• _STORED DATA_
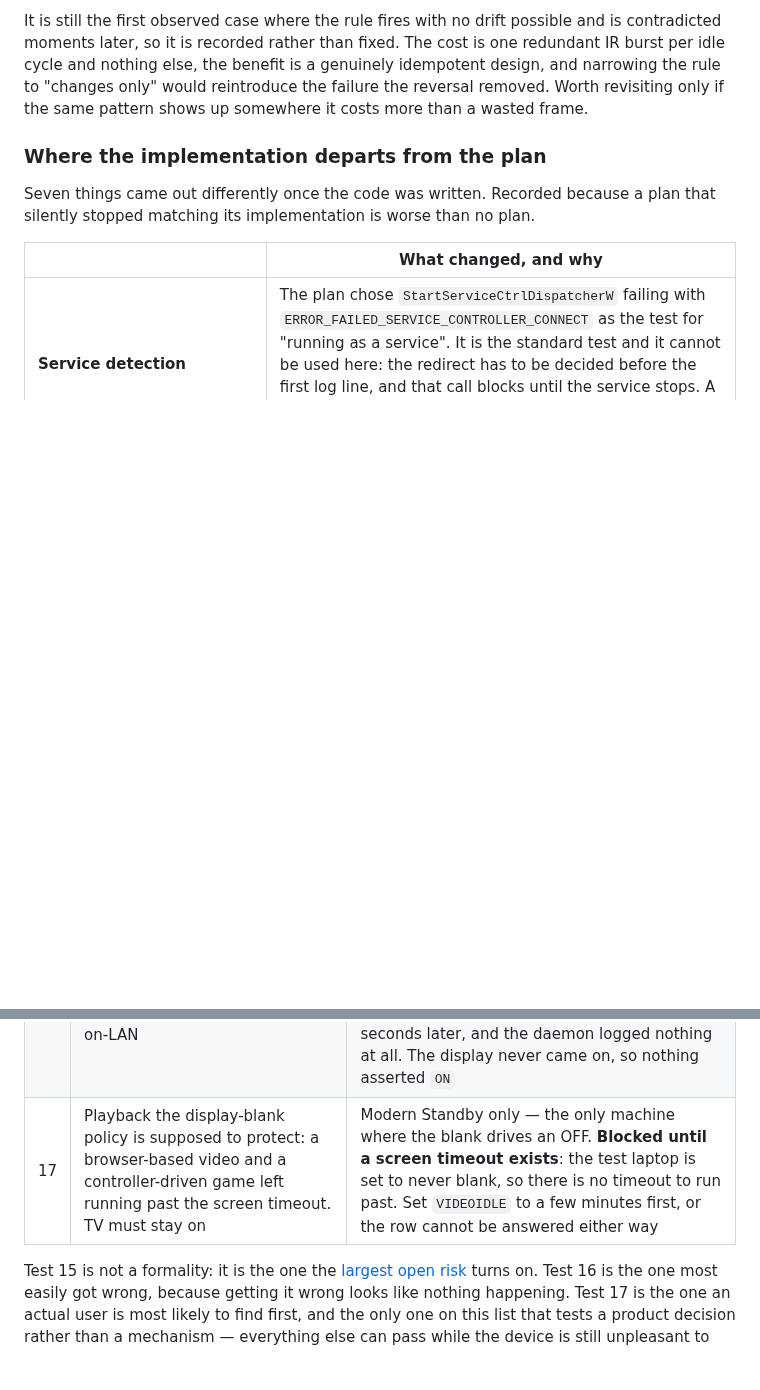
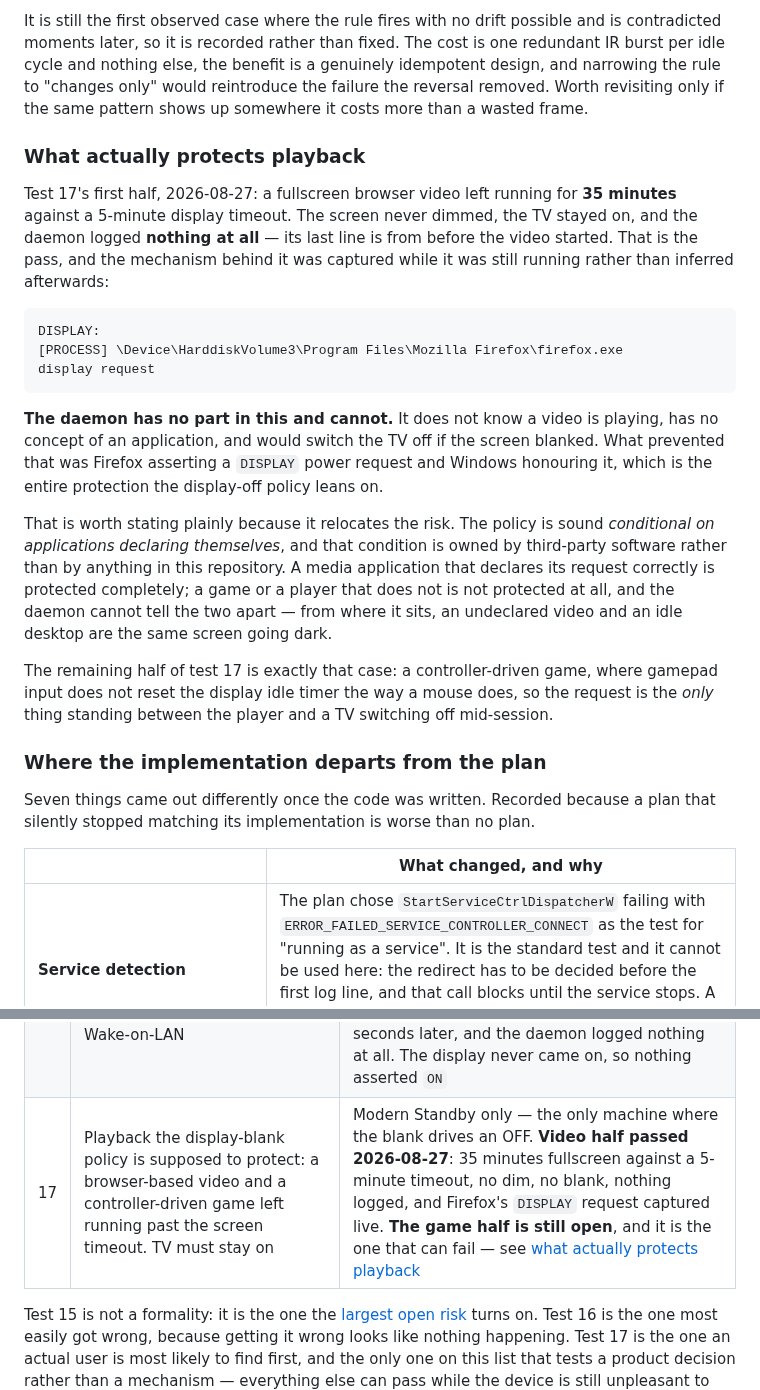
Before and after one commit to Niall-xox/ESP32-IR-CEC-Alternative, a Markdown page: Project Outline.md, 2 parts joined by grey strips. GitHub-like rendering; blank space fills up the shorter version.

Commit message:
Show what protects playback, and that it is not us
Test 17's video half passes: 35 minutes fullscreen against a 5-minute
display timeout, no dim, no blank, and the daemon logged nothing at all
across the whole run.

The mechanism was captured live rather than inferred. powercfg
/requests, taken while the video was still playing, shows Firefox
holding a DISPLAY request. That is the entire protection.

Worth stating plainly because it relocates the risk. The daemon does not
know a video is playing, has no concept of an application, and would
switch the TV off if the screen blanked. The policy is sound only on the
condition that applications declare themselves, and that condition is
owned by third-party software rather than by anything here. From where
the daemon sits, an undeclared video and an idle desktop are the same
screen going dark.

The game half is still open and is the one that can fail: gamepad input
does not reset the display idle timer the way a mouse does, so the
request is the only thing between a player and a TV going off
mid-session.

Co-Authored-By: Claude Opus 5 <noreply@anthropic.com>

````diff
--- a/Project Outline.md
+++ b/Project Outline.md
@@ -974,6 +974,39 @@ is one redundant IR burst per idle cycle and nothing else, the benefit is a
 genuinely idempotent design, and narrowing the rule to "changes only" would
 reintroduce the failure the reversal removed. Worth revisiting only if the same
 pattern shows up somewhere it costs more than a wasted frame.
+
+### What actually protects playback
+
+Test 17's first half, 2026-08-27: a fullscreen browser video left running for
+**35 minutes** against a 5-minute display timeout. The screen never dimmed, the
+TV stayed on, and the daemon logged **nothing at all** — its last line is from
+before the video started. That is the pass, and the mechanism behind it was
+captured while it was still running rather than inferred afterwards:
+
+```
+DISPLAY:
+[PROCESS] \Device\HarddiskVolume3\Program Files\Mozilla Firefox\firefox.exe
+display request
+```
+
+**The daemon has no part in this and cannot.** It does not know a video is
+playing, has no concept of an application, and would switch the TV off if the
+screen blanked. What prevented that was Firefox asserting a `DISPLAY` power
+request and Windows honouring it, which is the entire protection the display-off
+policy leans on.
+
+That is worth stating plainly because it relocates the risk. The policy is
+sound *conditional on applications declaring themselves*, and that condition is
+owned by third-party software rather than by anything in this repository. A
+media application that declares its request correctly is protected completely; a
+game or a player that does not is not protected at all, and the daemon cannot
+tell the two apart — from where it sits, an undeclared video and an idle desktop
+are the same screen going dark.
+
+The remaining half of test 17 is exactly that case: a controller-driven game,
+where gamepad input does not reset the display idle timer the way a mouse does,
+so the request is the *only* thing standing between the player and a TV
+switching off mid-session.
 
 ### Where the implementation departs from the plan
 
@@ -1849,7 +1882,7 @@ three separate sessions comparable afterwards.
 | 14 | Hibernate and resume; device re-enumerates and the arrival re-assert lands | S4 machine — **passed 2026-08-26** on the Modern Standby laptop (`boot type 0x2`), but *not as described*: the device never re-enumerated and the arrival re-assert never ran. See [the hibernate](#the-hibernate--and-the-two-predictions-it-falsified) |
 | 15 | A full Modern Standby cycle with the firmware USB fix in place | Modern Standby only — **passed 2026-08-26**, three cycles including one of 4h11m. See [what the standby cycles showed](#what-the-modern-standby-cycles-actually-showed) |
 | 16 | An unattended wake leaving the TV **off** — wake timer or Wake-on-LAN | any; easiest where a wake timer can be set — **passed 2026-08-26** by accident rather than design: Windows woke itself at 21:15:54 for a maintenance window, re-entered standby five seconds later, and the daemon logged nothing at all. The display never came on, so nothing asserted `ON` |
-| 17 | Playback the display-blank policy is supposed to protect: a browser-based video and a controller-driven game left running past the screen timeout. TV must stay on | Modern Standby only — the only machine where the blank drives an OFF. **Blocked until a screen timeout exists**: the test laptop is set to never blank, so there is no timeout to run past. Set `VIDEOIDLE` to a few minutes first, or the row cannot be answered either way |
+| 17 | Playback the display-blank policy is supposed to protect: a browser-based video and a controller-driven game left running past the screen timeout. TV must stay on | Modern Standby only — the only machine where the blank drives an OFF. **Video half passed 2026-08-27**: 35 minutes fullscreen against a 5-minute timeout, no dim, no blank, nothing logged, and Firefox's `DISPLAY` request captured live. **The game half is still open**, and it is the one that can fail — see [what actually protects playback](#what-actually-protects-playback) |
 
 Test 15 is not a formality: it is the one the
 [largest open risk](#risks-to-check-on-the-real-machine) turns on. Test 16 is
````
==
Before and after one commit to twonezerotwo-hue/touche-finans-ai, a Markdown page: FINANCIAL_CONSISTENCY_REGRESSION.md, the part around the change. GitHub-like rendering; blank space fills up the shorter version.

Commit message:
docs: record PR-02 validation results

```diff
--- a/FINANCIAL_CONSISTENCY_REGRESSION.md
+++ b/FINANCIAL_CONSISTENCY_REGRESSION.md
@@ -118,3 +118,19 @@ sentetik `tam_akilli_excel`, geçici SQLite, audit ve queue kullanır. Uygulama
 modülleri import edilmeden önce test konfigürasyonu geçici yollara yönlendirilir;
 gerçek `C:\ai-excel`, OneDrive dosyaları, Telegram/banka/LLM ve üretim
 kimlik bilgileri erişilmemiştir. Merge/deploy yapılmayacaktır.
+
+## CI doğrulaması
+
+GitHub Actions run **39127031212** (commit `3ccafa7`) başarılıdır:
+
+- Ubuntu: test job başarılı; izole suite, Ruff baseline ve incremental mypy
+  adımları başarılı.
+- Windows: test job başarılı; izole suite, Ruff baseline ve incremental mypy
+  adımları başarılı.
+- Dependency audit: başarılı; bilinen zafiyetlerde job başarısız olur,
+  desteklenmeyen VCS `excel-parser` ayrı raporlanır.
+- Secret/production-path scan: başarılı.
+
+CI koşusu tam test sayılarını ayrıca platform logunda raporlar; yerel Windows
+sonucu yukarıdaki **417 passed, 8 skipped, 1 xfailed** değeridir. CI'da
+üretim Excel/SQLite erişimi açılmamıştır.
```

• _GOAL OF THE EXERCISE_
Which lines of the listing contain the word "Windows"? Copy each of them.

• _ANSWER BOX_
+request and Windows honouring it, which is the entire protection the display-off
 | 16 | An unattended wake leaving the TV **off** — wake timer or Wake-on-LAN | any; easiest where a wake timer can be set — **passed 2026-08-26** by accident rather than design: Windows woke itself at 21:15:54 for a maintenance window, re-entered standby five seconds later, and the daemon logged nothing at all. The display never came on, so nothing asserted `ON` |
+- Windows: test job başarılı; izole suite, Ruff baseline ve incremental mypy
+CI koşusu tam test sayılarını ayrıca platform logunda raporlar; yerel Windows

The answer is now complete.